▸ Problem to work on:
Where does the string "sourcePoint" occur in the records below? Copy every line that holds it.

▸ Supplied information:

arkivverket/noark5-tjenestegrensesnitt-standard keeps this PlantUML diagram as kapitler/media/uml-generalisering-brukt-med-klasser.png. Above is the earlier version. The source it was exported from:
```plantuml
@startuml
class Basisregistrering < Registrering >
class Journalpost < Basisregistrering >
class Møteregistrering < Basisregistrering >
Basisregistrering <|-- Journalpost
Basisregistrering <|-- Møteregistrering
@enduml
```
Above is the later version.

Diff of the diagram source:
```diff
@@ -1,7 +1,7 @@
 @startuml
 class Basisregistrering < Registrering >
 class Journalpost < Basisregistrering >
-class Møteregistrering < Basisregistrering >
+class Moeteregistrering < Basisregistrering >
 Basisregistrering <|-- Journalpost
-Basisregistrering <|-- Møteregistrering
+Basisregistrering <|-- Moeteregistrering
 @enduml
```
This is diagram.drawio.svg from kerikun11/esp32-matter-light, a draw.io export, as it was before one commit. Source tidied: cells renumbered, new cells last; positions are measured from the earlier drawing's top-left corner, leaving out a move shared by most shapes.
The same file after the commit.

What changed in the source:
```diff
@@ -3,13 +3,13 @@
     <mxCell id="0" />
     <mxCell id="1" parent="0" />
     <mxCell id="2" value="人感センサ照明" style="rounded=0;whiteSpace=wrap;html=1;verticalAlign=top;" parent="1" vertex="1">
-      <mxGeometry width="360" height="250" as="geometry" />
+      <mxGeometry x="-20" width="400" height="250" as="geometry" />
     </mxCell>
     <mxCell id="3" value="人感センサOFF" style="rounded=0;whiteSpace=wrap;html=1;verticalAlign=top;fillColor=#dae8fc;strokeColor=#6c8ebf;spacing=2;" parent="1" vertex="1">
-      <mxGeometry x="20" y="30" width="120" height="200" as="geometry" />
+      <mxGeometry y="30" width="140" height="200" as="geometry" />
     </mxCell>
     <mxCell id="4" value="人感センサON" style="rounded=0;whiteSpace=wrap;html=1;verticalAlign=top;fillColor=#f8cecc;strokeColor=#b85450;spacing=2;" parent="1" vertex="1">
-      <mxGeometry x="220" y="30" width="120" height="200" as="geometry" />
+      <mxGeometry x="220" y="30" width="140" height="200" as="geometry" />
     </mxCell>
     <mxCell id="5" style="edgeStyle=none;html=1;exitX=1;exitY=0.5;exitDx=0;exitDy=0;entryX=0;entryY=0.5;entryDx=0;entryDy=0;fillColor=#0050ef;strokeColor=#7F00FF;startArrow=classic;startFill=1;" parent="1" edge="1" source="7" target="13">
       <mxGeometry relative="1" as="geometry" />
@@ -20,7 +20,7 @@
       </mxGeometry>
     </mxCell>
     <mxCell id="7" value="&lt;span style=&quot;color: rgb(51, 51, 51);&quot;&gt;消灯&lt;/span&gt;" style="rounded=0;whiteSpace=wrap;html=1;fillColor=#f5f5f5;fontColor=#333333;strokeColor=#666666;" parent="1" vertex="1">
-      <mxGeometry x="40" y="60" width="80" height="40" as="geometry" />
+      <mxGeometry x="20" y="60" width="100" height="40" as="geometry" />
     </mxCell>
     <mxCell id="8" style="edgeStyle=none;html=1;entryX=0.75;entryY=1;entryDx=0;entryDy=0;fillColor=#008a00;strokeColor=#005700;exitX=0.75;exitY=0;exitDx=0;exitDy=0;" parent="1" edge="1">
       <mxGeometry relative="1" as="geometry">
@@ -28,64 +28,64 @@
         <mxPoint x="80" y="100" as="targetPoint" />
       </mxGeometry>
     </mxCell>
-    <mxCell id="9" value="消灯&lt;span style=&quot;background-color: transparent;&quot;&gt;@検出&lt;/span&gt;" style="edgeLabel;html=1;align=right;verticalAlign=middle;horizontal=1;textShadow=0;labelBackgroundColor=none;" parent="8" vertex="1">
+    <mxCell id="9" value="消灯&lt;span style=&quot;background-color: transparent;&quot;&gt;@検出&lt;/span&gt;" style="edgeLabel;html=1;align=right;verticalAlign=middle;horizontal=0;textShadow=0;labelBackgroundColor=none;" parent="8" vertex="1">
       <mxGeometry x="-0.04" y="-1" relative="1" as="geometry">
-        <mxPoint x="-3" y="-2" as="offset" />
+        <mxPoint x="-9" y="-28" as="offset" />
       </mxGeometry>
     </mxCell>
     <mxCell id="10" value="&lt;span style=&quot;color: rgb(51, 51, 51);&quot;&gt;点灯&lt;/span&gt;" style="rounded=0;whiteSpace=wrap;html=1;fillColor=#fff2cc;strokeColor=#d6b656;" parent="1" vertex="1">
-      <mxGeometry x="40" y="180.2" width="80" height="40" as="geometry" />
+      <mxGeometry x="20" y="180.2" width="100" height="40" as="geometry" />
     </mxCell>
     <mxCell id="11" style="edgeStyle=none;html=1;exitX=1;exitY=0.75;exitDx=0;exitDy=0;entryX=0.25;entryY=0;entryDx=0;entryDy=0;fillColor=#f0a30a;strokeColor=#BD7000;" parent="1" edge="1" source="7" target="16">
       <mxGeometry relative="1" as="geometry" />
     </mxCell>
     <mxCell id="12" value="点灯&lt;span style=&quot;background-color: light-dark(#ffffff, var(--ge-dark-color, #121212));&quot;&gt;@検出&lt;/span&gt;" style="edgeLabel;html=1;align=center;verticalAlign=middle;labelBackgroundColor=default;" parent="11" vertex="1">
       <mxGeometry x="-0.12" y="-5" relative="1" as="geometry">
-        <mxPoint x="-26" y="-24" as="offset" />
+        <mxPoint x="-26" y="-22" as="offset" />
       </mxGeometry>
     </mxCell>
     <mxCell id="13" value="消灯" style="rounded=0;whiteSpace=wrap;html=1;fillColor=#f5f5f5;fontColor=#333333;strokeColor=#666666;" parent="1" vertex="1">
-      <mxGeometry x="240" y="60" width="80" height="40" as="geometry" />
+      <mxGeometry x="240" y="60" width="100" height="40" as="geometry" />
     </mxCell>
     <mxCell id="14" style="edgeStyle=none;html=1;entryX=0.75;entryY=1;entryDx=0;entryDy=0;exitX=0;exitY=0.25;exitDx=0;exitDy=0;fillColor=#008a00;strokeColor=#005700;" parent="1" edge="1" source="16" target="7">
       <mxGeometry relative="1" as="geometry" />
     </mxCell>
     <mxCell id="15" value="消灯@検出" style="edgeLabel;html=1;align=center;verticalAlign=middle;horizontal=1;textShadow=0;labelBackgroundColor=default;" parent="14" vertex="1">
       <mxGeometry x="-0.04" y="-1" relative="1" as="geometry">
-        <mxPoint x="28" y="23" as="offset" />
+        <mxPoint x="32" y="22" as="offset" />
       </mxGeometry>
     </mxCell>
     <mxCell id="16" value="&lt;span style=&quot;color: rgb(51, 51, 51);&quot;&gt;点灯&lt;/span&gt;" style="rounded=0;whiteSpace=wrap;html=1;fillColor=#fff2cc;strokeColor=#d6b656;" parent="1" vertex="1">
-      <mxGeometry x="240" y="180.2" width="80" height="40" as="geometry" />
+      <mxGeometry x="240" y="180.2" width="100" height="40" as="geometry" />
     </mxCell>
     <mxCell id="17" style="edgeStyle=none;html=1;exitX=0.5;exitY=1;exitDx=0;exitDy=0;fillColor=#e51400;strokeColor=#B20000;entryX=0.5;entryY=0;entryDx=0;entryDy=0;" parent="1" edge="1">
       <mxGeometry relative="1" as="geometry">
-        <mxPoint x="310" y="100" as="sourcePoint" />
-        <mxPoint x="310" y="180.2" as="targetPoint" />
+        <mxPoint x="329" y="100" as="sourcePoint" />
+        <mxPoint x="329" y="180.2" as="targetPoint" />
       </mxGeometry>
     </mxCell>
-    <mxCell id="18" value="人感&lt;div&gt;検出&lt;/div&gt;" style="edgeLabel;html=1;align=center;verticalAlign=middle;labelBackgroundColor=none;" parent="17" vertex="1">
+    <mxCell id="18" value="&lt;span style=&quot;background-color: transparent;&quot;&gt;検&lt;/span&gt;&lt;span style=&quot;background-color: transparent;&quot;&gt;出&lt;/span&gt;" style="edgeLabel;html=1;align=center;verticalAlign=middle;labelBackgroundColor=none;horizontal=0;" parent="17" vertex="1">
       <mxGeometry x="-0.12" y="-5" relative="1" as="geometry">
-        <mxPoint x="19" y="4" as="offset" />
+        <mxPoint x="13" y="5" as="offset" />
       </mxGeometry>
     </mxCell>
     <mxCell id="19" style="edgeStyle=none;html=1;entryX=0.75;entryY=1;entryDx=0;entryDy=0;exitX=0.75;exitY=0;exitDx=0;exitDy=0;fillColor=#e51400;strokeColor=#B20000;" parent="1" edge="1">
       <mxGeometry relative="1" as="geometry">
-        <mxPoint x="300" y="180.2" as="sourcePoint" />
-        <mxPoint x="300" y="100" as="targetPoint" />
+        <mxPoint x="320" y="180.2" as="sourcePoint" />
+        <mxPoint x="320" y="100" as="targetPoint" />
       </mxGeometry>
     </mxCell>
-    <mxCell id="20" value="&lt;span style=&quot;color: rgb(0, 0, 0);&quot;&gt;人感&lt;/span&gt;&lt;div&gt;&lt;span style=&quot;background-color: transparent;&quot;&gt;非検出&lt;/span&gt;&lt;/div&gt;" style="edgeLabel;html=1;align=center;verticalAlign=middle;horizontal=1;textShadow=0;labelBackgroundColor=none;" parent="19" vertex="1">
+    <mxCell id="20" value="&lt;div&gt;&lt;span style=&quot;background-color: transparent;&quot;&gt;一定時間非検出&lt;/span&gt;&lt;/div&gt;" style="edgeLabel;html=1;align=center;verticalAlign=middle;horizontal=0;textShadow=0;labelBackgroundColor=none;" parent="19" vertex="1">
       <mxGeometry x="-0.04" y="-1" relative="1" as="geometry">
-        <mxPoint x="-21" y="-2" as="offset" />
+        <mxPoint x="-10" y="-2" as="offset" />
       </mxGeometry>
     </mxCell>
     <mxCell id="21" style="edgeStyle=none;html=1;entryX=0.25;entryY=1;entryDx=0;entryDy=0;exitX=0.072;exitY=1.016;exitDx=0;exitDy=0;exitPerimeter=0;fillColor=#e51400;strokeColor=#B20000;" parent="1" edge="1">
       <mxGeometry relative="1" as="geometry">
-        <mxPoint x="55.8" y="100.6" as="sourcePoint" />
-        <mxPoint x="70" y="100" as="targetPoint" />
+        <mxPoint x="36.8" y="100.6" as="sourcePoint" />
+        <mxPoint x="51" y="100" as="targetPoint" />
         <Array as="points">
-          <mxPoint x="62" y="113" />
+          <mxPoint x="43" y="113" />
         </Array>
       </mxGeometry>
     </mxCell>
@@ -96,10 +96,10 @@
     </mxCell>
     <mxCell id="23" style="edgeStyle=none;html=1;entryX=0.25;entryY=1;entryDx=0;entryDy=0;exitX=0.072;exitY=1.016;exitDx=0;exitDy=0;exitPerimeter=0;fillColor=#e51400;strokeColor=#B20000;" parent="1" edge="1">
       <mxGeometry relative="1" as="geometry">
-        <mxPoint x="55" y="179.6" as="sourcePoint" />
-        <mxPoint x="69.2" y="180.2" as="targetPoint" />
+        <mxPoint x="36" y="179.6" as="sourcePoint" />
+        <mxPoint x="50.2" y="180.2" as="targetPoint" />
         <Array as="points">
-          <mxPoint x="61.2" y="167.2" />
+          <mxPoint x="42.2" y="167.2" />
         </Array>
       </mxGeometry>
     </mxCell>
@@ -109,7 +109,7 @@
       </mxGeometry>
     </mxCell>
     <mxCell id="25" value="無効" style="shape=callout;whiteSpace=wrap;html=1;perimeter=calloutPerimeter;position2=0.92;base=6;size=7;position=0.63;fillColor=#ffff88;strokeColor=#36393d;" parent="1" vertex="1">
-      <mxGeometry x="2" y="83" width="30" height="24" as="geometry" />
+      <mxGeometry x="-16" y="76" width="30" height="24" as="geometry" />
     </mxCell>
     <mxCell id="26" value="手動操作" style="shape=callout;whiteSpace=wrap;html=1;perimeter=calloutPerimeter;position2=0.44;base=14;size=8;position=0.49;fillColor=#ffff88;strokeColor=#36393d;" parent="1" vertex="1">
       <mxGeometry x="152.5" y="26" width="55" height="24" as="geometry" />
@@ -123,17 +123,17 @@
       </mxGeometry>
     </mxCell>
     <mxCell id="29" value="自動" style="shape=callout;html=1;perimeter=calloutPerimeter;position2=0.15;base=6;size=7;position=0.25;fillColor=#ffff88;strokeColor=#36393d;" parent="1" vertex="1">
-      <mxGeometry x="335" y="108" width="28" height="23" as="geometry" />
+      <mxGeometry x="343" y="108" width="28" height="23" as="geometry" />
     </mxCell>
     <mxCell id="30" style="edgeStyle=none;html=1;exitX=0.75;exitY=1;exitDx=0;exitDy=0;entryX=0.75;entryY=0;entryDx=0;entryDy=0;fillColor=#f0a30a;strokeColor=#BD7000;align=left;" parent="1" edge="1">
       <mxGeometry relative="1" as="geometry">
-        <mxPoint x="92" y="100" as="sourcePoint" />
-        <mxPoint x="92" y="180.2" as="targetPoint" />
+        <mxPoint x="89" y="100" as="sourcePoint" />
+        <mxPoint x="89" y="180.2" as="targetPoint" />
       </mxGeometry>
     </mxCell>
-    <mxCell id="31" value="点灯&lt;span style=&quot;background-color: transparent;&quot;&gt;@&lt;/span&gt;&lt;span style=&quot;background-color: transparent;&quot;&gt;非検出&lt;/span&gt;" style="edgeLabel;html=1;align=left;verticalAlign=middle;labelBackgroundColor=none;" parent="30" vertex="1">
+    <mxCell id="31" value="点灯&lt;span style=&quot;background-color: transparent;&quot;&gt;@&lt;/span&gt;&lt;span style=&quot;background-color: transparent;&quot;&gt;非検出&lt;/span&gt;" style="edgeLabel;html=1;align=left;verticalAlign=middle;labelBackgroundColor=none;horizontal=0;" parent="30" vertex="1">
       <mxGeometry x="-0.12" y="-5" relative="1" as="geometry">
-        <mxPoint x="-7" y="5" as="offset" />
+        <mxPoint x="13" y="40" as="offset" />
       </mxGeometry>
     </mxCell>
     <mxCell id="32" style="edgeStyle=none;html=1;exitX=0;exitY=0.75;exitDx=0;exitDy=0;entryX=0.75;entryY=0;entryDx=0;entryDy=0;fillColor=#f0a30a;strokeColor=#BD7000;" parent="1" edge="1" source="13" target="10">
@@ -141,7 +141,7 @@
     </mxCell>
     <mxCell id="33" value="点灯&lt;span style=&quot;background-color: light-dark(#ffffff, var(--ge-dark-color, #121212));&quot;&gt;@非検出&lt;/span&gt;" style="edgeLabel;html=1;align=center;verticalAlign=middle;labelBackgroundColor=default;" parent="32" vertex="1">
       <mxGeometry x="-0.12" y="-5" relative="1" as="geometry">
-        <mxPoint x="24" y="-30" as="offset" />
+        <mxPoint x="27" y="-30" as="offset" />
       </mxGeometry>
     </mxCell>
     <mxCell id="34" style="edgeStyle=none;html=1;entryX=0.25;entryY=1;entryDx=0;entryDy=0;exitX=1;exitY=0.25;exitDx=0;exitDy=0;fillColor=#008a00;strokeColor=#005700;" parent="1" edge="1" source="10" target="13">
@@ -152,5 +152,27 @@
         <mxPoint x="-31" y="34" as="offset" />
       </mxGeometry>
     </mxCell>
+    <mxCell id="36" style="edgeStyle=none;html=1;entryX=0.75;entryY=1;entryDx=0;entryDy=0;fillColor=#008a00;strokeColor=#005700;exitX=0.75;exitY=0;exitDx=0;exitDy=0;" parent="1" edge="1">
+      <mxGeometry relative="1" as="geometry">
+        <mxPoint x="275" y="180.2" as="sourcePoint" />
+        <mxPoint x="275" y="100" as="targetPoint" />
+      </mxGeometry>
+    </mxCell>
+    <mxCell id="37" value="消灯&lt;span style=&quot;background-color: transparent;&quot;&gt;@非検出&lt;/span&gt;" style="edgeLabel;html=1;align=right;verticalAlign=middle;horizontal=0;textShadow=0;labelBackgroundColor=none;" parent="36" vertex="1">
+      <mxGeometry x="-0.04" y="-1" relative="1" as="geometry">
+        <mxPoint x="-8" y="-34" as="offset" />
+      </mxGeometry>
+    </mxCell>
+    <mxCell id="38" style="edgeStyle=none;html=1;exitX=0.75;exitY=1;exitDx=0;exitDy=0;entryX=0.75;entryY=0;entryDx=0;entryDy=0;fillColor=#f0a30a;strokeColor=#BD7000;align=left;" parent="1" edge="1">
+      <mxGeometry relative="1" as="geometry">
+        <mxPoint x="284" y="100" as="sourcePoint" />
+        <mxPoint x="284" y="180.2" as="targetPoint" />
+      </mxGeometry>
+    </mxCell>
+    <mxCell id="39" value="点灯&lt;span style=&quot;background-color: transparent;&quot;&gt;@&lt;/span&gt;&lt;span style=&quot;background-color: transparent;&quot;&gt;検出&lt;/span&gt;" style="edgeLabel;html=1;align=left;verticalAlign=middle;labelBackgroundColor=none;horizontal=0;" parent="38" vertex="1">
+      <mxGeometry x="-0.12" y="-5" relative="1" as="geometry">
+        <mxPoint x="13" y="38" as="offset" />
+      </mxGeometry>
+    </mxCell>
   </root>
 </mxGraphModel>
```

▸ Final answer:
-        <mxPoint x="310" y="100" as="sourcePoint" />
+        <mxPoint x="329" y="100" as="sourcePoint" />
-        <mxPoint x="300" y="180.2" as="sourcePoint" />
+        <mxPoint x="320" y="180.2" as="sourcePoint" />
-        <mxPoint x="55.8" y="100.6" as="sourcePoint" />
+        <mxPoint x="36.8" y="100.6" as="sourcePoint" />
-        <mxPoint x="55" y="179.6" as="sourcePoint" />
+        <mxPoint x="36" y="179.6" as="sourcePoint" />
-        <mxPoint x="92" y="100" as="sourcePoint" />
+        <mxPoint x="89" y="100" as="sourcePoint" />
+        <mxPoint x="275" y="180.2" as="sourcePoint" />
+        <mxPoint x="284" y="100" as="sourcePoint" />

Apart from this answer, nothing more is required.